Because fear and boredom could cause tremendous anxiety, we kept the missionaries as focused as possible. Some missionaries developed mental health symptoms while in quarantine, and so a counselor was provided. When they weren’t studying or receiving training or teaching investigators, we encouraged appropriate means of relaxation. We printed off coloring pages designed for adults and bought puzzles to distribute.
New Creatures in Christ
We did not discourage the missionaries from calling the friends they had left behind to serve their missions. We encouraged them to use the skills they had developed as missionaries to teach their friends. This proved mutually beneficial as it gave the missionaries an opportunity to embrace their new identity as servants of the Lord in front of their friends, which will hopefully encourage them to continue to claim that identity upon returning home.

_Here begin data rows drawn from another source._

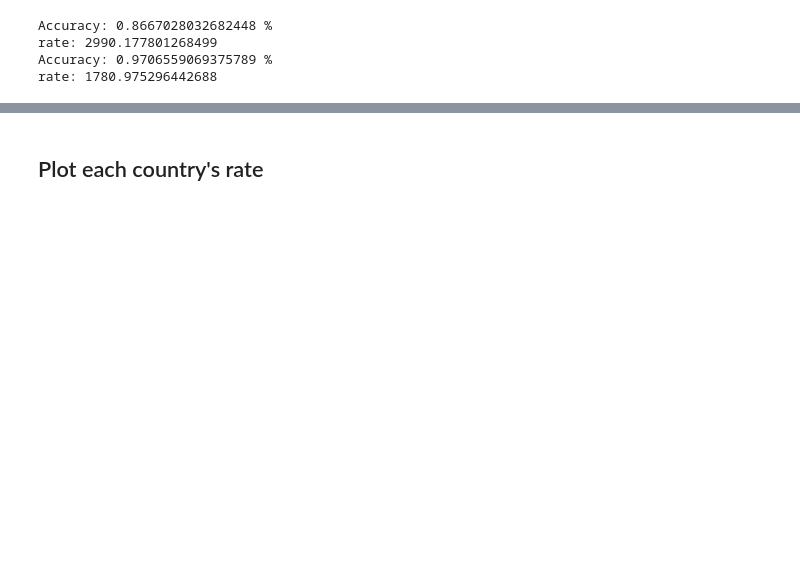
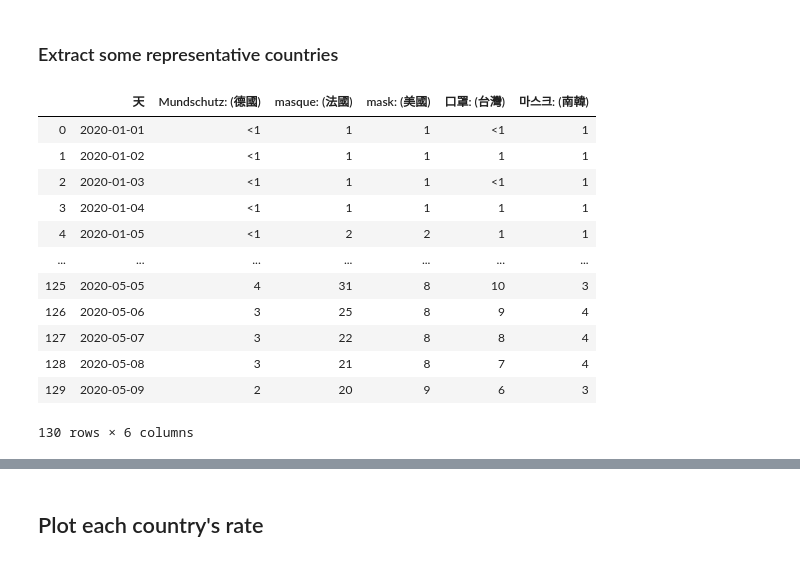
Before and after one commit to cocolin041/final_project_2020Sp, a Jupyter notebook: code.ipynb, the cells around one changed output, grey strips where cells are left out. Saved outputs shown, nothing was run; the diff lists cells and outputs as text; code cells hidden in the pictures; blank space fills up the shorter version.

```diff
--- a/code.ipynb
+++ b/code.ipynb
@@ -90,11 +92,5 @@ def find_convert_date(country, start_date):
-# %%
-calculate_rate(Germany, outbreak_date, '2020/04/10')
-calculate_rate(Germany, '2020/04/11', '2020/05/04')
-# %% [output]
-Accuracy: 0.8667028032682448 %
-rate: 2990.177801268499
-Accuracy: 0.9706559069375789 %
-rate: 1780.975296442688
+# %% [markdown]
+### Extract some representative countries
 # %%
 US = combine_state('US')
 France = combine_state('France')
@@ -131,0 +107,16 @@ def calculate_become_flatten_date(country, outbreak_date):
+# %%
+world_mask
+# %% [output]
+|  | 天 | Mundschutz: (德國) | masque: (法國) | mask: (美國) | 口罩: (台灣) | 마스크: (南韓) |
+| 0 | 2020-01-01 | <1 | 1 | 1 | <1 | 1 |
+| 1 | 2020-01-02 | <1 | 1 | 1 | 1 | 1 |
+| 2 | 2020-01-03 | <1 | 1 | 1 | <1 | 1 |
+| 3 | 2020-01-04 | <1 | 1 | 1 | 1 | 1 |
+| 4 | 2020-01-05 | <1 | 2 | 2 | 1 | 1 |
+| ... | ... | ... | ... | ... | ... | ... |
+| 125 | 2020-05-05 | 4 | 31 | 8 | 10 | 3 |
+| 126 | 2020-05-06 | 3 | 25 | 8 | 9 | 4 |
+| 127 | 2020-05-07 | 3 | 22 | 8 | 8 | 4 |
+| 128 | 2020-05-08 | 3 | 21 | 8 | 7 | 4 |
+| 129 | 2020-05-09 | 2 | 20 | 9 | 6 | 3 |
+130 rows × 6 columns
```
Also changed, not shown: parts of 24 cells of this notebook, 20 other files.
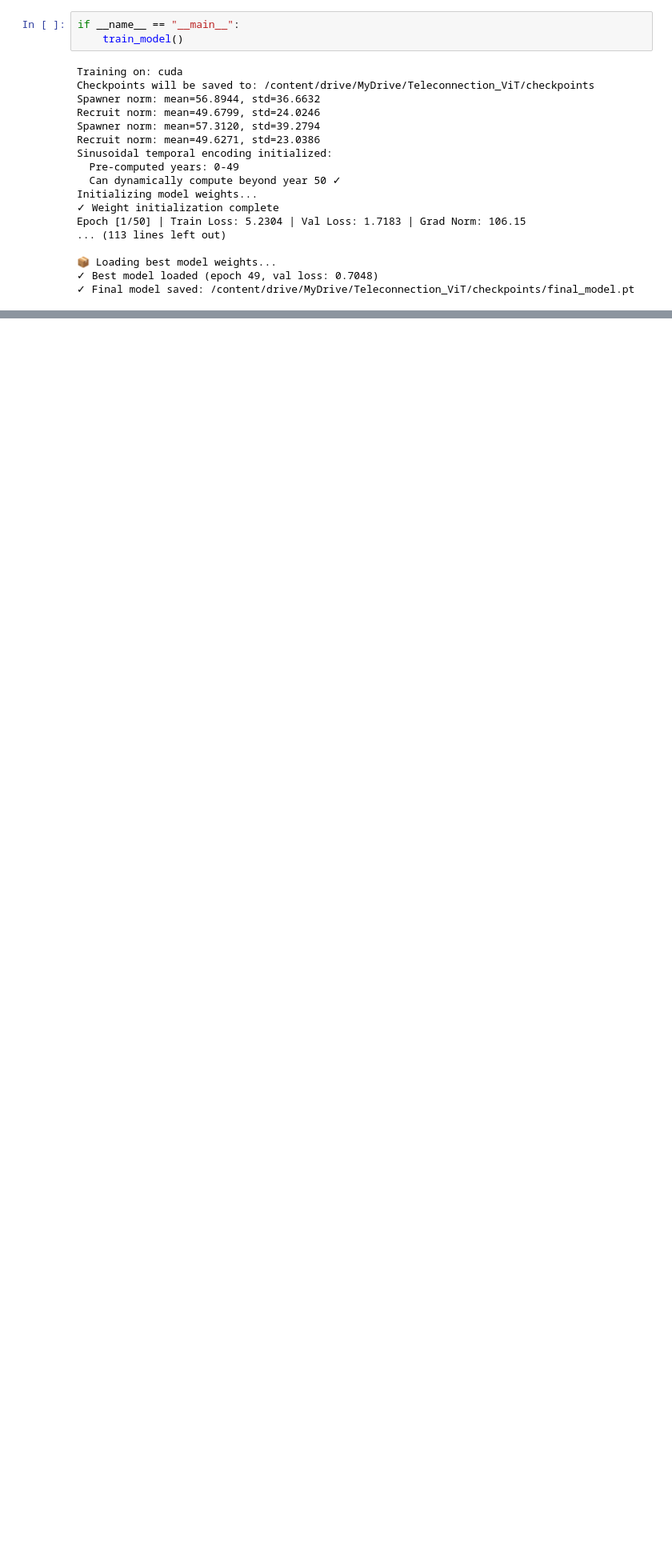
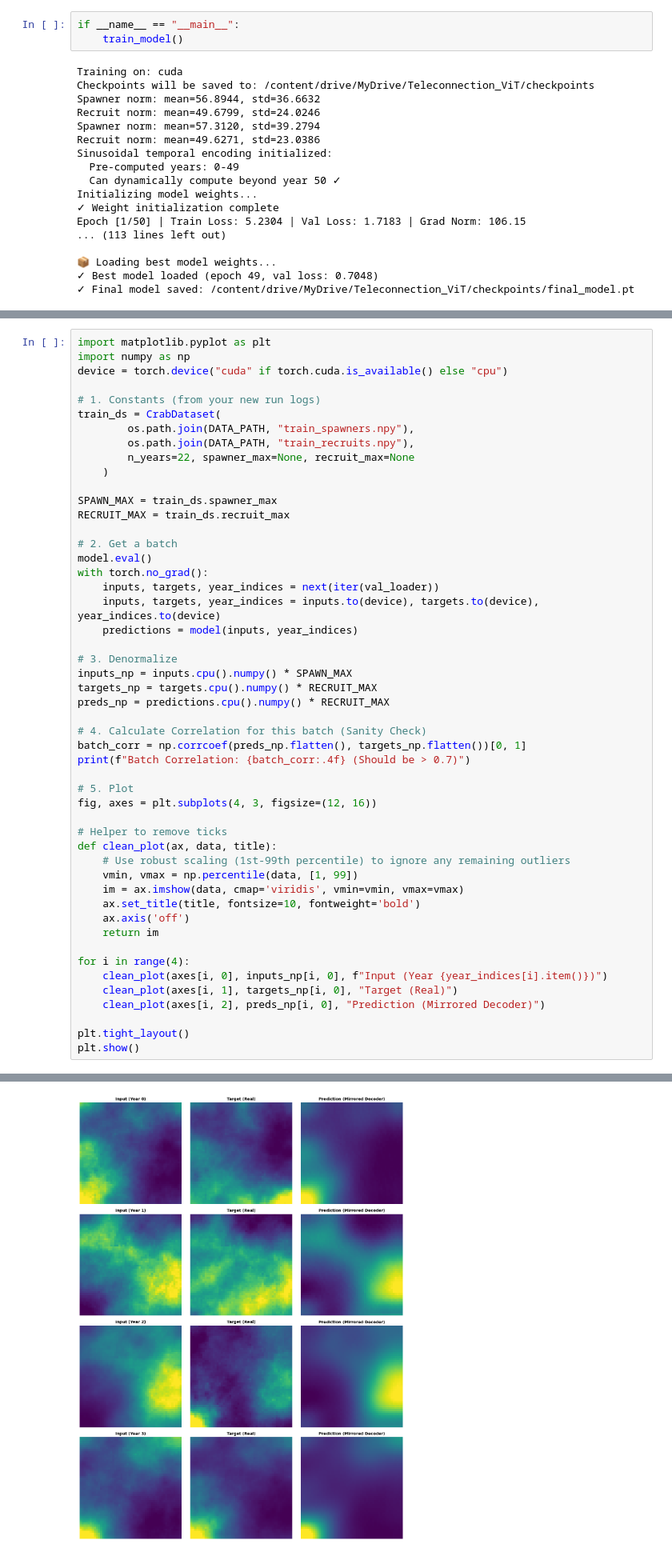
Before and after one commit to nmorok/Teleconnections-ViT, a Jupyter notebook: models/train.ipynb, the cells around one changed output, grey strips where cells are left out. Shown at 80% size. Cells and saved outputs as stored; diff of their text form; blank space fills up the shorter version.

```diff
--- a/models/train.ipynb
+++ b/models/train.ipynb
@@ -430,0 +467,51 @@ def train_model_max_scaled():
+# %%
+import matplotlib.pyplot as plt
+import numpy as np
+device = torch.device("cuda" if torch.cuda.is_available() else "cpu")
+
+# 1. Constants (from your new run logs)
+train_ds = CrabDataset(
+        os.path.join(DATA_PATH, "train_spawners.npy"),
+        os.path.join(DATA_PATH, "train_recruits.npy"),
+        n_years=22, spawner_max=None, recruit_max=None
+    )
+
+SPAWN_MAX = train_ds.spawner_max
+RECRUIT_MAX = train_ds.recruit_max
+
+# 2. Get a batch
+model.eval()
+with torch.no_grad():
+    inputs, targets, year_indices = next(iter(val_loader))
+    inputs, targets, year_indices = inputs.to(device), targets.to(device), year_indices.to(device)
+    predictions = model(inputs, year_indices)
+
+# 3. Denormalize
+inputs_np = inputs.cpu().numpy() * SPAWN_MAX
+targets_np = targets.cpu().numpy() * RECRUIT_MAX
+preds_np = predictions.cpu().numpy() * RECRUIT_MAX
+
+# 4. Calculate Correlation for this batch (Sanity Check)
+batch_corr = np.corrcoef(preds_np.flatten(), targets_np.flatten())[0, 1]
+print(f"Batch Correlation: {batch_corr:.4f} (Should be > 0.7)")
+
+# 5. Plot
+fig, axes = plt.subplots(4, 3, figsize=(12, 16))
+
+# Helper to remove ticks
+def clean_plot(ax, data, title):
+    # Use robust scaling (1st-99th percentile) to ignore any remaining outliers
+    vmin, vmax = np.percentile(data, [1, 99])
+    im = ax.imshow(data, cmap='viridis', vmin=vmin, vmax=vmax)
+    ax.set_title(title, fontsize=10, fontweight='bold')
+    ax.axis('off')
+    return im
+
+for i in range(4):
+    clean_plot(axes[i, 0], inputs_np[i, 0], f"Input (Year {year_indices[i].item()})")
+    clean_plot(axes[i, 1], targets_np[i, 0], "Target (Real)")
+    clean_plot(axes[i, 2], preds_np[i, 0], "Prediction (Mirrored Decoder)")
+
+plt.tight_layout()
+plt.show()
+# %% [output]
@@ -430,0 +521 @@ def train_model_max_scaled():
+[figure, added]
```
Also changed, not shown: parts of 18 cells of this notebook.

The Church’s technology training encouraged missionaries to “clean up” their Facebook pages and to use their existing Facebook friends to find and teach. This was often a watershed moment for the missionaries: their profile on Facebook declared how they wanted the world to see them, so changing their profile picture, erasing any offensive content, and posting inspirational messages created a bold statement that, indeed, these young men and women were new creatures in Christ.
Just as we had promised, our new quarantined missionaries saw miracles during those two weeks in isolation. Once they understood the purpose of their smartphones was to do missionary work, they embraced this new method of teaching. Many of them were concerned about the people they had been teaching when they were abruptly evacuated from the countries where they served. With their smartphones, they could continue teaching the very same people they had left days earlier. Very often the investigators were also restricted to their homes because of the pandemic and were delighted at the opportunity to continue learning.
While we were hoping simply to keep them safe and focused, the missionaries grew in ways we never anticipated. One sister approached Bret toward the end of her quarantine and asked for an interview.
“I was not able to have an exit interview with my previous mission president,” she explained. “I was wondering if I could have it with you.”
During the interview, Bret asked her how she had felt about her time in quarantine. Her response startled him.
“It was one of the best parts of my mission,” she exclaimed. Bret was eager to hear how this could possibly be.
“Throughout my whole mission, I have been praying for patience. I struggled and struggled and then we ended up in quarantine where I was forced to exercise patience. I felt like the Lord was giving me a chance to show that I had grown in the very way I had asked. I have actually been patient this whole time, and it is a sweet victory for me,” the sister missionary said.
Bret and I rejoiced as not a single one of our beloved quarantine missionaries ever tested positive for COVID-19 during their time in the temple patron housing. We returned every group safely to their homes or to their new assignment. Many were reassigned to our mission, and we began to rebuild the Santo Domingo East Mission with all Dominican missionaries—missionaries who, like ourselves, believed in miracles and would go on to experience many more.